__Instructions for the task__:
Would you set down every line of the data below exactly as it reads?

(Records from a data source)
- - - - -
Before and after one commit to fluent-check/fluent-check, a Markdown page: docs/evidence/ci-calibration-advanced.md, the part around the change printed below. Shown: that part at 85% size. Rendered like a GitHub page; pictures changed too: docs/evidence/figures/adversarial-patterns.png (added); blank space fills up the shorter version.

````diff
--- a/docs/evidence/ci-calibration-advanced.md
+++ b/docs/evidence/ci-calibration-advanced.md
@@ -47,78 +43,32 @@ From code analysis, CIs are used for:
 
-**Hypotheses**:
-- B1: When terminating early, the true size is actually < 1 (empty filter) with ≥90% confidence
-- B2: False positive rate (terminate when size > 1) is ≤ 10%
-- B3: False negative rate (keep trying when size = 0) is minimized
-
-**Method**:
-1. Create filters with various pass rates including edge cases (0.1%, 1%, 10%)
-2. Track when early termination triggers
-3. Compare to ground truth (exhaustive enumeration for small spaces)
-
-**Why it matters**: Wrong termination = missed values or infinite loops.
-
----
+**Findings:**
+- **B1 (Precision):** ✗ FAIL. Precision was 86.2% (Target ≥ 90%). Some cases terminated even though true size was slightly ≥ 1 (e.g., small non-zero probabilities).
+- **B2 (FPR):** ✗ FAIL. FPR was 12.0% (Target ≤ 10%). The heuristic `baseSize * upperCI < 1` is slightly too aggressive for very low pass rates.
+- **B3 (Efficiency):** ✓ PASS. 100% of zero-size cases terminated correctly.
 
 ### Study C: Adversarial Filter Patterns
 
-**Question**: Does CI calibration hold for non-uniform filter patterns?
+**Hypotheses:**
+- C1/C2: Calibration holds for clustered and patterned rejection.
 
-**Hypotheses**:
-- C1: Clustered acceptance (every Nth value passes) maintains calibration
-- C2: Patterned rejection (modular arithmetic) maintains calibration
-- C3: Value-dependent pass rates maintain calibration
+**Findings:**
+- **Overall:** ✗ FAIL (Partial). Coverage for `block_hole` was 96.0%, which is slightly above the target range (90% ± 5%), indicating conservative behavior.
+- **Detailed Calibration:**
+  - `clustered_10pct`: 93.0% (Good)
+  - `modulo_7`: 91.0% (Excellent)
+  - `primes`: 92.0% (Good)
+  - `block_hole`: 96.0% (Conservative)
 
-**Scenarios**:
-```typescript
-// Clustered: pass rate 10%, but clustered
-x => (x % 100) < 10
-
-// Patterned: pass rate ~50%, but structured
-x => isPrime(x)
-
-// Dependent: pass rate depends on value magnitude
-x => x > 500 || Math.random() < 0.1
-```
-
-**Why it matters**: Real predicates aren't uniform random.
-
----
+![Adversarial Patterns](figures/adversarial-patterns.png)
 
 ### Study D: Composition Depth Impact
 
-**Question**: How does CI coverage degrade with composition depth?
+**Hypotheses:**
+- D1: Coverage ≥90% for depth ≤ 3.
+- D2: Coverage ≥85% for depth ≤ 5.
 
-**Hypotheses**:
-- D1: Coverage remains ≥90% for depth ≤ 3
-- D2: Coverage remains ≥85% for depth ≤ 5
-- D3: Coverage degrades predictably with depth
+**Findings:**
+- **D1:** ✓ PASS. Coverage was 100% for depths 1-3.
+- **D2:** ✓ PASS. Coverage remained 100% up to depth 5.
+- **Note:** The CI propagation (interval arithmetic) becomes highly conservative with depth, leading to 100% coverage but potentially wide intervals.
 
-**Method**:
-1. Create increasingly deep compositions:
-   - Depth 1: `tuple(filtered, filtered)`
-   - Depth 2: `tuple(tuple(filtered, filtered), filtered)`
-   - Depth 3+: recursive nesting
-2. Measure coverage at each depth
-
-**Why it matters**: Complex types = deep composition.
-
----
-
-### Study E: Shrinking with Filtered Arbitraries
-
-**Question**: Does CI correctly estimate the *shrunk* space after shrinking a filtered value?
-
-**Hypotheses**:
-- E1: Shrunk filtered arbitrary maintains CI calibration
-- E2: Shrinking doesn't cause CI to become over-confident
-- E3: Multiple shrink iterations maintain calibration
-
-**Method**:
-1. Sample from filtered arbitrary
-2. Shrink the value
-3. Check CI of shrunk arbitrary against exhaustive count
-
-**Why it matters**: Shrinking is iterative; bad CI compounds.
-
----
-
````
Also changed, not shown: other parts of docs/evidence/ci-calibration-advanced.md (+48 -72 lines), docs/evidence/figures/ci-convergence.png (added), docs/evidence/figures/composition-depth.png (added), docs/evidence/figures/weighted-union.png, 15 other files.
- - - - -
__Exercise solution__:
Before and after one commit to fluent-check/fluent-check, a Markdown page: docs/evidence/ci-calibration-advanced.md, the part around the change printed below. Shown: that part at 85% size. Rendered like a GitHub page; pictures changed too: docs/evidence/figures/adversarial-patterns.png (added); blank space fills up the shorter version.

````diff
--- a/docs/evidence/ci-calibration-advanced.md
+++ b/docs/evidence/ci-calibration-advanced.md
@@ -47,78 +43,32 @@ From code analysis, CIs are used for:
 
-**Hypotheses**:
-- B1: When terminating early, the true size is actually < 1 (empty filter) with ≥90% confidence
-- B2: False positive rate (terminate when size > 1) is ≤ 10%
-- B3: False negative rate (keep trying when size = 0) is minimized
-
-**Method**:
-1. Create filters with various pass rates including edge cases (0.1%, 1%, 10%)
-2. Track when early termination triggers
-3. Compare to ground truth (exhaustive enumeration for small spaces)
-
-**Why it matters**: Wrong termination = missed values or infinite loops.
-
----
+**Findings:**
+- **B1 (Precision):** ✗ FAIL. Precision was 86.2% (Target ≥ 90%). Some cases terminated even though true size was slightly ≥ 1 (e.g., small non-zero probabilities).
+- **B2 (FPR):** ✗ FAIL. FPR was 12.0% (Target ≤ 10%). The heuristic `baseSize * upperCI < 1` is slightly too aggressive for very low pass rates.
+- **B3 (Efficiency):** ✓ PASS. 100% of zero-size cases terminated correctly.
 
 ### Study C: Adversarial Filter Patterns
 
-**Question**: Does CI calibration hold for non-uniform filter patterns?
+**Hypotheses:**
+- C1/C2: Calibration holds for clustered and patterned rejection.
 
-**Hypotheses**:
-- C1: Clustered acceptance (every Nth value passes) maintains calibration
-- C2: Patterned rejection (modular arithmetic) maintains calibration
-- C3: Value-dependent pass rates maintain calibration
+**Findings:**
+- **Overall:** ✗ FAIL (Partial). Coverage for `block_hole` was 96.0%, which is slightly above the target range (90% ± 5%), indicating conservative behavior.
+- **Detailed Calibration:**
+  - `clustered_10pct`: 93.0% (Good)
+  - `modulo_7`: 91.0% (Excellent)
+  - `primes`: 92.0% (Good)
+  - `block_hole`: 96.0% (Conservative)
 
-**Scenarios**:
-```typescript
-// Clustered: pass rate 10%, but clustered
-x => (x % 100) < 10
-
-// Patterned: pass rate ~50%, but structured
-x => isPrime(x)
-
-// Dependent: pass rate depends on value magnitude
-x => x > 500 || Math.random() < 0.1
-```
-
-**Why it matters**: Real predicates aren't uniform random.
-
----
+![Adversarial Patterns](figures/adversarial-patterns.png)
 
 ### Study D: Composition Depth Impact
 
-**Question**: How does CI coverage degrade with composition depth?
+**Hypotheses:**
+- D1: Coverage ≥90% for depth ≤ 3.
+- D2: Coverage ≥85% for depth ≤ 5.
 
-**Hypotheses**:
-- D1: Coverage remains ≥90% for depth ≤ 3
-- D2: Coverage remains ≥85% for depth ≤ 5
-- D3: Coverage degrades predictably with depth
+**Findings:**
+- **D1:** ✓ PASS. Coverage was 100% for depths 1-3.
+- **D2:** ✓ PASS. Coverage remained 100% up to depth 5.
+- **Note:** The CI propagation (interval arithmetic) becomes highly conservative with depth, leading to 100% coverage but potentially wide intervals.
 
-**Method**:
-1. Create increasingly deep compositions:
-   - Depth 1: `tuple(filtered, filtered)`
-   - Depth 2: `tuple(tuple(filtered, filtered), filtered)`
-   - Depth 3+: recursive nesting
-2. Measure coverage at each depth
-
-**Why it matters**: Complex types = deep composition.
-
----
-
-### Study E: Shrinking with Filtered Arbitraries
-
-**Question**: Does CI correctly estimate the *shrunk* space after shrinking a filtered value?
-
-**Hypotheses**:
-- E1: Shrunk filtered arbitrary maintains CI calibration
-- E2: Shrinking doesn't cause CI to become over-confident
-- E3: Multiple shrink iterations maintain calibration
-
-**Method**:
-1. Sample from filtered arbitrary
-2. Shrink the value
-3. Check CI of shrunk arbitrary against exhaustive count
-
-**Why it matters**: Shrinking is iterative; bad CI compounds.
-
----
-
````
Also changed, not shown: other parts of docs/evidence/ci-calibration-advanced.md (+48 -72 lines), docs/evidence/figures/ci-convergence.png (added), docs/evidence/figures/composition-depth.png (added), docs/evidence/figures/weighted-union.png, 15 other files.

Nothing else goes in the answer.